"At that point, the buck looked really huge, too big to let go," Devin said. "Having only a few acres to hunt, I realized the odds were that neither I nor my son would probably ever get another chance at a deer like this."
Devin raised his shotgun and carefully aligned the front bead with the buck's shoulder. At the shot, the animal bolted straight ahead and out of sight.
"The deer gave no indication it had been hit," Devin said. "In fact, the buck ran like it had been shot out of a cannon. There was never an opportunity to even think about shooting one of the buckshot loads. I remained in the stand for several minutes, but I knew I couldn't afford to wait too long, or the rain would wash away all traces of a blood trail."
After walking to the approximate spot where he had last seen the deer, the hunter discovered there was no need to worry about finding a blood trail. Just ahead, a huge rack was sticking up behind a log!
A STUNNING ACHIEVEMENT
"When I first saw the antlers, I thought, 'Good gracious, what a buck!'" Devin said. "I hurried up to the deer and reached down and pulled up his head so I could see the entire rack. My legs actually buckled from the shock. I simply couldn't believe the size of the buck's antlers, much less that I had killed such a great deer a short distance from where I lived."
The left side of the rack included a long drop tine with dried velvet covering its tip. Devin had remembered seeing the dark-brown tine sticking out from the cluster of leaves on top of the deer's head, but at the time, he had thought the antler was part of the tree branch.
"I decided to make a quick count of antler points and came up with 25 or 26," Devin related. "I immediately thought of Brother Turner's blessing the previous evening when he said I'd kill a deer as big as 'two 10-pointers.' Remarkably, my buck exceeded that figure. Never in my wildest dreams did I ever imagine a buck of this size, and I truly thank the Lord for allowing me to take such a great animal."
Following the required 60-day drying period, Devin had the buck's antlers officially measured. The results of that taping session were impressive. The rack has 24 scorable points, 11 of which make up the basic typical frame. That frame grosses 166 6/8 inches and nets 161 7/8. The 13 additional abnormal points total a whopping 49 6/8 inches, bringing the final non-typical B&C score to 211 5/8. In addition to qualifying for B&C's all-time record book (minimum score 195 net), the giant suburban whitetail ranks as Georgia's top non-typical of the 2008 season.
BIGGEST EVER FROM THE COUNTY
Last May, Devin attended the annual Georgia Outdoor Writers Association awards banquet in Augusta, where he was presented a plaque and certificate for taking 2008's best non-typical whitetail in the Firearms Division of the Georgia Big Deer Contest. The Department of Natural Resources, Georgia Sportsman magazine and the Georgia Outdoor Writers Association are joint sponsors of this annual contest.
Devin's buck stands as the biggest whitetail ever recorded in Rockdale County. It is also the state's biggest non-typical gun kill in a number of years.

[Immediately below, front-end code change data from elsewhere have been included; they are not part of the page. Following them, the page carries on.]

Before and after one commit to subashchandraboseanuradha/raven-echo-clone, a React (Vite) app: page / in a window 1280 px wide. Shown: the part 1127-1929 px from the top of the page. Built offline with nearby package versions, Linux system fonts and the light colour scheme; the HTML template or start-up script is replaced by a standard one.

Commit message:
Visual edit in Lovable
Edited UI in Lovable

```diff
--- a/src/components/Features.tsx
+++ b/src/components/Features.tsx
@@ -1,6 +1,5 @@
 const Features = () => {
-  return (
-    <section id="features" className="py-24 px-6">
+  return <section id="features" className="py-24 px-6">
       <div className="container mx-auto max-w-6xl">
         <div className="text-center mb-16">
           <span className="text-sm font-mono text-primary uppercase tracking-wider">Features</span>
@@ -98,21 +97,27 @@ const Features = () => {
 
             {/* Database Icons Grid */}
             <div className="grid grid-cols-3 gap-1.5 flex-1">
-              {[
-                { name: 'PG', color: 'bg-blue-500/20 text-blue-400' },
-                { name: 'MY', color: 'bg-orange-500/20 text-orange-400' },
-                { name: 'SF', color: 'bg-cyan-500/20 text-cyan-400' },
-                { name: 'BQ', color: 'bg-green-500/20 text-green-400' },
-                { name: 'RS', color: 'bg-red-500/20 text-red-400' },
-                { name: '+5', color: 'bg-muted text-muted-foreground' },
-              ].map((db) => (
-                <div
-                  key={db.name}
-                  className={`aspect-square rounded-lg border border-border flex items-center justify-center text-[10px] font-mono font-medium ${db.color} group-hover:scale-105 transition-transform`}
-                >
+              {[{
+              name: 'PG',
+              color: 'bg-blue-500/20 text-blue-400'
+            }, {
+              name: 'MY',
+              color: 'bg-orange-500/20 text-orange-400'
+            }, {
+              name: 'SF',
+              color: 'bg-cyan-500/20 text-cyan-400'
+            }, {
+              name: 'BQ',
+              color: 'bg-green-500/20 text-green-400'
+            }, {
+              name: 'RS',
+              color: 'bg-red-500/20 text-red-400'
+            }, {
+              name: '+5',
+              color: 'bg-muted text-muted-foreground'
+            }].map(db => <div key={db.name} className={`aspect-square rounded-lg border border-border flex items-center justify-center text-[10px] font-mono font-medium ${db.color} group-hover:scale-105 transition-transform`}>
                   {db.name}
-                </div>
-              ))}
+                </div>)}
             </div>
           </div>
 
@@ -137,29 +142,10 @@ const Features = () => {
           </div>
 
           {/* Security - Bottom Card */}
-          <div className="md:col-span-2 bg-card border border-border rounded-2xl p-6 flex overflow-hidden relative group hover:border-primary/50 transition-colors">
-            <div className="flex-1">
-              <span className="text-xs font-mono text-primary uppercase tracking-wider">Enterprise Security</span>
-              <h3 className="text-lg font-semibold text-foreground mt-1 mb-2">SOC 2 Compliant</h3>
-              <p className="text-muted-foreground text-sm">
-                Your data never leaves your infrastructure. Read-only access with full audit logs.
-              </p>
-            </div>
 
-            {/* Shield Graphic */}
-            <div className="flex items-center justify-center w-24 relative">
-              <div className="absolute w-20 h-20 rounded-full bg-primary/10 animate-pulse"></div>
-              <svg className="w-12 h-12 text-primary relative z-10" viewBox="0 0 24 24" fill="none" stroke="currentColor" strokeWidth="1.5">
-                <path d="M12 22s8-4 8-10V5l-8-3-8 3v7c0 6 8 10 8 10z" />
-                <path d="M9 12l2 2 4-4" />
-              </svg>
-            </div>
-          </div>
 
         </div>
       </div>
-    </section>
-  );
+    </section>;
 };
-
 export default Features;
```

While many rural sportsmen might have a hard time believing a buck of this size could be taken on a small tract in a county undergoing rapid development and human population growth, Devin's trophy hardly comes as a shock to serious hunters in the Atlanta area. Basically, the deer habitat in Rockdale County is similar to that of other metro Atlanta counties, including Fulton, DeKalb, Gwinnett, Cobb and Forsyth (several of which are restricted to bowhunting). While the entire Atlanta area continues to undergo similar economic growth and development, all of these counties have produced their share of big bucks in recent years.
The bad news for anyone seeking hunting land in the Atlanta suburbs is that it is scarce.
However, for those who are fortunate enough to gain permission to hunt, the rewards can be impressive. This record-book trophy was 5 1/2 years old, showing what can happen when bucks are allowed to reach the prime of life -- even in the shadow of the city.